• [Data to examine]:
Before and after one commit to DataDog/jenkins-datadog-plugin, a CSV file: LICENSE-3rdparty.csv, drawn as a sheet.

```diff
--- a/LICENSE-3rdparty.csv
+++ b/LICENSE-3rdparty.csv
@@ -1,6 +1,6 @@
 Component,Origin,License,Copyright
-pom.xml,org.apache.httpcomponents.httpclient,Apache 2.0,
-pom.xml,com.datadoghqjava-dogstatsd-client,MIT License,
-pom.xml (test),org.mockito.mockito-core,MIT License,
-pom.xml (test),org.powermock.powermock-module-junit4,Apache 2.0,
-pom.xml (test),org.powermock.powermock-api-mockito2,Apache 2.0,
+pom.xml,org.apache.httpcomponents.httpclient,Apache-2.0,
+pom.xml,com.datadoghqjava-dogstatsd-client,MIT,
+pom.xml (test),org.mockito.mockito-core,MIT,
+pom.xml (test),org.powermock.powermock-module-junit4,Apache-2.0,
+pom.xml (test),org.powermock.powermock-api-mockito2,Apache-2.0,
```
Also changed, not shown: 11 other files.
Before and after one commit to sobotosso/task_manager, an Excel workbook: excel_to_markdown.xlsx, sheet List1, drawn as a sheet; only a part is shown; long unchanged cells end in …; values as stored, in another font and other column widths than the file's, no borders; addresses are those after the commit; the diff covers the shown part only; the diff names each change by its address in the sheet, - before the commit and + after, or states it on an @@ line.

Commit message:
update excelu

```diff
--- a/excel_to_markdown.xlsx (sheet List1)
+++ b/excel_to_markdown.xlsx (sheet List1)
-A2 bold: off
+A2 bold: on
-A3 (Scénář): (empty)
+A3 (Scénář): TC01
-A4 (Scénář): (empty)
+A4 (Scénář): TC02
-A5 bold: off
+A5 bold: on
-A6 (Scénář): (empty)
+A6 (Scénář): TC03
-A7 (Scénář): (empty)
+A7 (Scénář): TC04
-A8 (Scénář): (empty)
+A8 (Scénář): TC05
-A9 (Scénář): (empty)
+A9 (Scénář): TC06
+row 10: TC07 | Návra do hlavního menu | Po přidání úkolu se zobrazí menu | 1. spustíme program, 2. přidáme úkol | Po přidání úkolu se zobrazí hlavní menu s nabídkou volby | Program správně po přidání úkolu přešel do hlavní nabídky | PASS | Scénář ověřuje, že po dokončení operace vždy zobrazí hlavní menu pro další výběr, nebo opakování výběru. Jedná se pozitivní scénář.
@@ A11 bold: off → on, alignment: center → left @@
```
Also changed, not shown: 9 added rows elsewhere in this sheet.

• [Exercise goal]:
Reproduce the material above, every line of it, exactly.

• [Reply]:
Before and after one commit to DataDog/jenkins-datadog-plugin, a CSV file: LICENSE-3rdparty.csv, drawn as a sheet.

```diff
--- a/LICENSE-3rdparty.csv
+++ b/LICENSE-3rdparty.csv
@@ -1,6 +1,6 @@
 Component,Origin,License,Copyright
-pom.xml,org.apache.httpcomponents.httpclient,Apache 2.0,
-pom.xml,com.datadoghqjava-dogstatsd-client,MIT License,
-pom.xml (test),org.mockito.mockito-core,MIT License,
-pom.xml (test),org.powermock.powermock-module-junit4,Apache 2.0,
-pom.xml (test),org.powermock.powermock-api-mockito2,Apache 2.0,
+pom.xml,org.apache.httpcomponents.httpclient,Apache-2.0,
+pom.xml,com.datadoghqjava-dogstatsd-client,MIT,
+pom.xml (test),org.mockito.mockito-core,MIT,
+pom.xml (test),org.powermock.powermock-module-junit4,Apache-2.0,
+pom.xml (test),org.powermock.powermock-api-mockito2,Apache-2.0,
```
Also changed, not shown: 11 other files.
Before and after one commit to sobotosso/task_manager, an Excel workbook: excel_to_markdown.xlsx, sheet List1, drawn as a sheet; only a part is shown; long unchanged cells end in …; values as stored, in another font and other column widths than the file's, no borders; addresses are those after the commit; the diff covers the shown part only; the diff names each change by its address in the sheet, - before the commit and + after, or states it on an @@ line.

Commit message:
update excelu

```diff
--- a/excel_to_markdown.xlsx (sheet List1)
+++ b/excel_to_markdown.xlsx (sheet List1)
-A2 bold: off
+A2 bold: on
-A3 (Scénář): (empty)
+A3 (Scénář): TC01
-A4 (Scénář): (empty)
+A4 (Scénář): TC02
-A5 bold: off
+A5 bold: on
-A6 (Scénář): (empty)
+A6 (Scénář): TC03
-A7 (Scénář): (empty)
+A7 (Scénář): TC04
-A8 (Scénář): (empty)
+A8 (Scénář): TC05
-A9 (Scénář): (empty)
+A9 (Scénář): TC06
+row 10: TC07 | Návra do hlavního menu | Po přidání úkolu se zobrazí menu | 1. spustíme program, 2. přidáme úkol | Po přidání úkolu se zobrazí hlavní menu s nabídkou volby | Program správně po přidání úkolu přešel do hlavní nabídky | PASS | Scénář ověřuje, že po dokončení operace vždy zobrazí hlavní menu pro další výběr, nebo opakování výběru. Jedná se pozitivní scénář.
@@ A11 bold: off → on, alignment: center → left @@
```
Also changed, not shown: 9 added rows elsewhere in this sheet.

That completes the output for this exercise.